The Football Association chairman laid out his vision for the future of football in England at a keynote speech in London, setting the target of victory at the 2022 World Cup in Qatar.
But Dyke made it clear he believes such ambition will soon become unrealistic unless the Premier League and the FA work together to cut the percentage of foreign players, managers and owners.
The former television executive intends to set up a commission to look into the dwindling number of English-qualified players regularly used by Premier League clubs.
And Dyke said the FA would be "letting the country and thousands of England fans down" if it did not deal with what he called a "frightening trend" which last season meant just 32% of players used by Premier League clubs were English.
"Do we let the trend continue or do we do something about it?" he said. "What happens when the number goes from 32 to 25 to 20 to 15?
"Do we still ignore the problem or do we act now? English football is a tanker that needs turning.
"Why has it happened? What can be done?

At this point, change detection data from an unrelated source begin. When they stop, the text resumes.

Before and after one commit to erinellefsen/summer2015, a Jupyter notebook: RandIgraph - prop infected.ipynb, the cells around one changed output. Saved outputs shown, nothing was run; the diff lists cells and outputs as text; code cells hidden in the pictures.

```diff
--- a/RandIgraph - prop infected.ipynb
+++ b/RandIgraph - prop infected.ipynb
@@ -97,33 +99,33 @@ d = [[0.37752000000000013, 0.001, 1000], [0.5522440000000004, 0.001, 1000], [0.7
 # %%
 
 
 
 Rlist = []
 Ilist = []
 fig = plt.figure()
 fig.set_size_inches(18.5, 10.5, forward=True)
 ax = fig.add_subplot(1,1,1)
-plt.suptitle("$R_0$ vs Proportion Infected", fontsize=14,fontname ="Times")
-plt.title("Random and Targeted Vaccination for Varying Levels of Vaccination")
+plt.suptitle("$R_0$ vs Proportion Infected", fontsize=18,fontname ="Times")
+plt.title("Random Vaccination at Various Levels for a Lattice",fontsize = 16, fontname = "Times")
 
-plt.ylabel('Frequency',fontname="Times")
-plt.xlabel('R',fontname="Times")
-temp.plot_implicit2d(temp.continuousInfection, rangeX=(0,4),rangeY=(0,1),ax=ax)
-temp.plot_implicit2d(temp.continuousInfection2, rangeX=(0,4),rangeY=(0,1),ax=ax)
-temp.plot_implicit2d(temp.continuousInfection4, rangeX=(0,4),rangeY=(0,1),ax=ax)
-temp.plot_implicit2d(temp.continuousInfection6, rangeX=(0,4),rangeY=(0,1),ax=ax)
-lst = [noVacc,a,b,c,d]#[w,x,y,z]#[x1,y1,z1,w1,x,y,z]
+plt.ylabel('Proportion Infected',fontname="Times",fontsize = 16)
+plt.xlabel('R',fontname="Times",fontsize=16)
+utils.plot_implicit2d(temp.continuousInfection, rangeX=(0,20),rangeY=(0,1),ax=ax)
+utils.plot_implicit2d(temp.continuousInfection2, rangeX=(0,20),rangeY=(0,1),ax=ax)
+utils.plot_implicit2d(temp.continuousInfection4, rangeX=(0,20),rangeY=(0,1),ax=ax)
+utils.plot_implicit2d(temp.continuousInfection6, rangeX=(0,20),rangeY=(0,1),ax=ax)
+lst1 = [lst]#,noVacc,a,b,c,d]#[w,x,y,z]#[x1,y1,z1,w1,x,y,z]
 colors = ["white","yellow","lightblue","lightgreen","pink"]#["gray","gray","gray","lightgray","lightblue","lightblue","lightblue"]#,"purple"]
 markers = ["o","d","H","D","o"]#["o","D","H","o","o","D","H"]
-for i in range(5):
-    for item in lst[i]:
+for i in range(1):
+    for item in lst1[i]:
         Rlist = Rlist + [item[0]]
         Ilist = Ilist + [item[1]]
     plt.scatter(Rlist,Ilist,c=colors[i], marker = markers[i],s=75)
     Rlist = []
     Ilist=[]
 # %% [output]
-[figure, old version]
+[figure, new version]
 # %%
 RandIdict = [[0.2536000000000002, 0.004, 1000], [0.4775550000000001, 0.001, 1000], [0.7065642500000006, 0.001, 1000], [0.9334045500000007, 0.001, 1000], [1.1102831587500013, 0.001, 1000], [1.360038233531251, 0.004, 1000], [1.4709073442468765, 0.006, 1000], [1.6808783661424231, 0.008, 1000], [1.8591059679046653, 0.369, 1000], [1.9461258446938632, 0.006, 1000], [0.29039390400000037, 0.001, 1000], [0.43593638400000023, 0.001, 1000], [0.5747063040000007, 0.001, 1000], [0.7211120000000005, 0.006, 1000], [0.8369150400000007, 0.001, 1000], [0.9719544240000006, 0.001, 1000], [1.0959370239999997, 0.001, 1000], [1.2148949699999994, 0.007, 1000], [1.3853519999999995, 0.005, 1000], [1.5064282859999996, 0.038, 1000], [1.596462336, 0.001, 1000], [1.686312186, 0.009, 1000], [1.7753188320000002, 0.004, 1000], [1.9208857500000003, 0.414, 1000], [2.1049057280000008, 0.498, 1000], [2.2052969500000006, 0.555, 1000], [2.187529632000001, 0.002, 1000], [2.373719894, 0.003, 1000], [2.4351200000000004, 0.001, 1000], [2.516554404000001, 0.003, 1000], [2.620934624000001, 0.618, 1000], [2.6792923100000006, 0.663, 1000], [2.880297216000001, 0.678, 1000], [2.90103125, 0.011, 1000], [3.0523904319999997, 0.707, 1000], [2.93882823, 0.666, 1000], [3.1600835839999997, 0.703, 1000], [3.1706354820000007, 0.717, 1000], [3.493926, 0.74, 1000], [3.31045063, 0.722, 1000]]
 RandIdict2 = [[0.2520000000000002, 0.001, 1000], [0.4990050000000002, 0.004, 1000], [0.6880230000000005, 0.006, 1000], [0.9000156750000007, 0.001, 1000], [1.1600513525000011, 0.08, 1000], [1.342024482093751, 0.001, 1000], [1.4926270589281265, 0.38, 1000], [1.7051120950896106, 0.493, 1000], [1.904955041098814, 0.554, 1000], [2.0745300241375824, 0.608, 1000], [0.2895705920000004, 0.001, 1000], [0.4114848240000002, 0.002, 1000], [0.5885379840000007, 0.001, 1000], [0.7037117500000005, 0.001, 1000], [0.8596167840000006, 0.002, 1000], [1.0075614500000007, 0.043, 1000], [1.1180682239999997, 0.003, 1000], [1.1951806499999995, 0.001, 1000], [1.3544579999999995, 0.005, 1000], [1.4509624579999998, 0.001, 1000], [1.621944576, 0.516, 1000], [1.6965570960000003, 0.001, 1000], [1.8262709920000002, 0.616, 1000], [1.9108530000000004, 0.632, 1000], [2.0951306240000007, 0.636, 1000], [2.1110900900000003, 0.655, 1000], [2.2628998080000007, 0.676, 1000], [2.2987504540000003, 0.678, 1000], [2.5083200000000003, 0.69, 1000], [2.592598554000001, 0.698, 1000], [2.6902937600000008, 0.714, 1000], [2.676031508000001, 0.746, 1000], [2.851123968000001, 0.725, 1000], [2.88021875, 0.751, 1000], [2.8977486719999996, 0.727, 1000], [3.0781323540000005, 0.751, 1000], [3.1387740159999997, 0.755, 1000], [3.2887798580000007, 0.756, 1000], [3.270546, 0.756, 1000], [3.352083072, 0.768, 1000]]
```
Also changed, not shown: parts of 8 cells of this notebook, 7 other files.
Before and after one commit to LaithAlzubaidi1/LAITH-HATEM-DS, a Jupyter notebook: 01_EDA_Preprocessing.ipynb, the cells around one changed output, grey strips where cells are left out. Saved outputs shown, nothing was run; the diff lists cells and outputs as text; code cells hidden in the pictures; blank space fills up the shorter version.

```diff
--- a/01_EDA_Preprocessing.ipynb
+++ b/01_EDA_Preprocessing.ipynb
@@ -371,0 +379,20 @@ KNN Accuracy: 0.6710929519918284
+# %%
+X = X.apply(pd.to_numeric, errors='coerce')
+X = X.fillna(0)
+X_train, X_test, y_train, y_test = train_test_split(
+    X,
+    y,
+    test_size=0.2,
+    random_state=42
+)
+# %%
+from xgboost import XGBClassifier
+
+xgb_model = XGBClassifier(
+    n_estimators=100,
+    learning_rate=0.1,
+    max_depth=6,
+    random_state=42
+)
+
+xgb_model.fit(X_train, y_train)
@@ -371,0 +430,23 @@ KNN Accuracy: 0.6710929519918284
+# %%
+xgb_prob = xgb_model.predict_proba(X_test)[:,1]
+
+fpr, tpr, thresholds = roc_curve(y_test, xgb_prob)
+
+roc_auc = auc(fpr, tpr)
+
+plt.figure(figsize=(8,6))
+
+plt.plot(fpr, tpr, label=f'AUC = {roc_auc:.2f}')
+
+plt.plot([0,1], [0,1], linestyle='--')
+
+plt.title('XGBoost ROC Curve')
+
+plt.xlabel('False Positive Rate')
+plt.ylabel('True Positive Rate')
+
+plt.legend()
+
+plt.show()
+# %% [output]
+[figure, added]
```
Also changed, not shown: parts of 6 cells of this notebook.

How can you make changes? The FA has to up its game, but all of English football has a problem. All of English football has to find a solution."
Dyke argued his vision does not put him on a collision course with the Premier League, saying: "It is crucial that English football finds a solution without undermining the undoubted success of the Premier League.
"We don't want to kill the golden goose in the search of the golden egg but we do have to do something if the English team is to prosper in the future. "
Dyke's tone was not one of despair, though, when he suggested victory in Qatar - 56 years after England's sole World Cup win to date - should be a genuine aim.
He said: "The two targets I have for the England team are - one, to at least reach the semi-finals of Euro 2020. Two, win the World Cup in 2022."
Former FA chief executive Mark Palios welcomed the topics raised in Dyke's speech but he was unsure about the target of winning the World Cup in 2022.
Palios told Sky Sports News: The only danger with setting those targets is that you're setting yourself up to fail.
"My target was to qualify for every tournament and get to the quarter-finals at least. Over a period of every two years, at some stage you would win the tournament because you either had a team that had gelled, had a lack of injuries, a bit of luck or were a golden generation.
"I would feel more comfortable setting that out as a target."
He added: "If you want to set stretch targets then that is one. There will be a lot of teams competing against you and trying to stop you winning the World Cup in 2022.
"As a chairman, maybe that's the inspiration he wants to set for everyone. I'm pleased about the fact that he's got that concept in his head, that he's willing to nail his colours to the mast."
Ahead of the upcoming World Cup qualifiers with Moldova and Ukraine, Hoddle told The Footballers' Football Show that the continuing influx of foreign players to the Premier League is harming the prospects of home-grown talent.
"It really is a concern," said the ex-Chelsea boss who managed England from 1996-1999.
"We've got foreign owners, who bring in foreign managers, who bring in foreign players above English players and it's a downward spiral.
"The pool [of English players in the Premier League] has gone down from 48% in 1998-99, when I was manager, to 32% this season.
"With the transfer market as it is at the moment, there are so many foreigners coming in and that number is going to dwindle.
"The England manager's job is a hard job as it is and it's going to get harder and harder unless we readdress it with a rule change.
"You'll get challenged from courts in Europe but for our English team to be successful we have to do something."